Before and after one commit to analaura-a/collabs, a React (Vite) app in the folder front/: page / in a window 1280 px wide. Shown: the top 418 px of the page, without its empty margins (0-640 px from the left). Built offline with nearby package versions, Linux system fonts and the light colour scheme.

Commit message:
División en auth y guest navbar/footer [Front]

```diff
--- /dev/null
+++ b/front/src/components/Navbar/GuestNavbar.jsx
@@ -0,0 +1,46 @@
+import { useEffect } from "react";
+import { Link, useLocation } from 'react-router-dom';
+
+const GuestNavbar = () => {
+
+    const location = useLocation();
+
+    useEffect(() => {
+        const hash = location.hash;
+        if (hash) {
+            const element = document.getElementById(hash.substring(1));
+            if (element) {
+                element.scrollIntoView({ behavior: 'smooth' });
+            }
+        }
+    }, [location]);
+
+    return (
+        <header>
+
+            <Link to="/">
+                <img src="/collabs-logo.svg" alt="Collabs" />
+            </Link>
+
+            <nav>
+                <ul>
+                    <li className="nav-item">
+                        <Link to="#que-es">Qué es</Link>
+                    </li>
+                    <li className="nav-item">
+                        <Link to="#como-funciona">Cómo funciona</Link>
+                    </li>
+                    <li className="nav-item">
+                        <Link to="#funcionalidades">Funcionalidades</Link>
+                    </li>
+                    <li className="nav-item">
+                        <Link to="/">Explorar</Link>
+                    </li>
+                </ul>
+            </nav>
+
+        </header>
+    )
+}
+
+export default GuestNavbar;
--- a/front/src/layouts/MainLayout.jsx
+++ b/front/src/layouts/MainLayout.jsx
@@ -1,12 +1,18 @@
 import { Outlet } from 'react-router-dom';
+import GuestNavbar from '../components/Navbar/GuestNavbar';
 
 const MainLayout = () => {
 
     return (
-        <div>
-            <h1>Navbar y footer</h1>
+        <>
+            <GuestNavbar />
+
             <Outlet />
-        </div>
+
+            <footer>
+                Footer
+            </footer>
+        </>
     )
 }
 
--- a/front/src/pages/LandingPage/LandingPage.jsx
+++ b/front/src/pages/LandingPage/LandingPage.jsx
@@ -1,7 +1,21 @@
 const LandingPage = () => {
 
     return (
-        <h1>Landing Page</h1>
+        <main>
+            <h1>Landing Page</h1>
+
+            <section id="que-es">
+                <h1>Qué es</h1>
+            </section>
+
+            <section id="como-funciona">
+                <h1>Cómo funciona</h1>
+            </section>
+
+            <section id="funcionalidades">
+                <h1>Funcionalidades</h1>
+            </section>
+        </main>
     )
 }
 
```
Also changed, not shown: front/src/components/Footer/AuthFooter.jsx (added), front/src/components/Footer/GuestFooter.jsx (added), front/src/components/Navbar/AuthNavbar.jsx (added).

= = =

Give the full listing above again, exactly as it was presented.

Before and after one commit to analaura-a/collabs, a React (Vite) app in the folder front/: page / in a window 1280 px wide. Shown: the top 418 px of the page, without its empty margins (0-640 px from the left). Built offline with nearby package versions, Linux system fonts and the light colour scheme.

Commit message:
División en auth y guest navbar/footer [Front]

```diff
--- /dev/null
+++ b/front/src/components/Navbar/GuestNavbar.jsx
@@ -0,0 +1,46 @@
+import { useEffect } from "react";
+import { Link, useLocation } from 'react-router-dom';
+
+const GuestNavbar = () => {
+
+    const location = useLocation();
+
+    useEffect(() => {
+        const hash = location.hash;
+        if (hash) {
+            const element = document.getElementById(hash.substring(1));
+            if (element) {
+                element.scrollIntoView({ behavior: 'smooth' });
+            }
+        }
+    }, [location]);
+
+    return (
+        <header>
+
+            <Link to="/">
+                <img src="/collabs-logo.svg" alt="Collabs" />
+            </Link>
+
+            <nav>
+                <ul>
+                    <li className="nav-item">
+                        <Link to="#que-es">Qué es</Link>
+                    </li>
+                    <li className="nav-item">
+                        <Link to="#como-funciona">Cómo funciona</Link>
+                    </li>
+                    <li className="nav-item">
+                        <Link to="#funcionalidades">Funcionalidades</Link>
+                    </li>
+                    <li className="nav-item">
+                        <Link to="/">Explorar</Link>
+                    </li>
+                </ul>
+            </nav>
+
+        </header>
+    )
+}
+
+export default GuestNavbar;
--- a/front/src/layouts/MainLayout.jsx
+++ b/front/src/layouts/MainLayout.jsx
@@ -1,12 +1,18 @@
 import { Outlet } from 'react-router-dom';
+import GuestNavbar from '../components/Navbar/GuestNavbar';
 
 const MainLayout = () => {
 
     return (
-        <div>
-            <h1>Navbar y footer</h1>
+        <>
+            <GuestNavbar />
+
             <Outlet />
-        </div>
+
+            <footer>
+                Footer
+            </footer>
+        </>
     )
 }
 
--- a/front/src/pages/LandingPage/LandingPage.jsx
+++ b/front/src/pages/LandingPage/LandingPage.jsx
@@ -1,7 +1,21 @@
 const LandingPage = () => {
 
     return (
-        <h1>Landing Page</h1>
+        <main>
+            <h1>Landing Page</h1>
+
+            <section id="que-es">
+                <h1>Qué es</h1>
+            </section>
+
+            <section id="como-funciona">
+                <h1>Cómo funciona</h1>
+            </section>
+
+            <section id="funcionalidades">
+                <h1>Funcionalidades</h1>
+            </section>
+        </main>
     )
 }
 
```
Also changed, not shown: front/src/components/Footer/AuthFooter.jsx (added), front/src/components/Footer/GuestFooter.jsx (added), front/src/components/Navbar/AuthNavbar.jsx (added).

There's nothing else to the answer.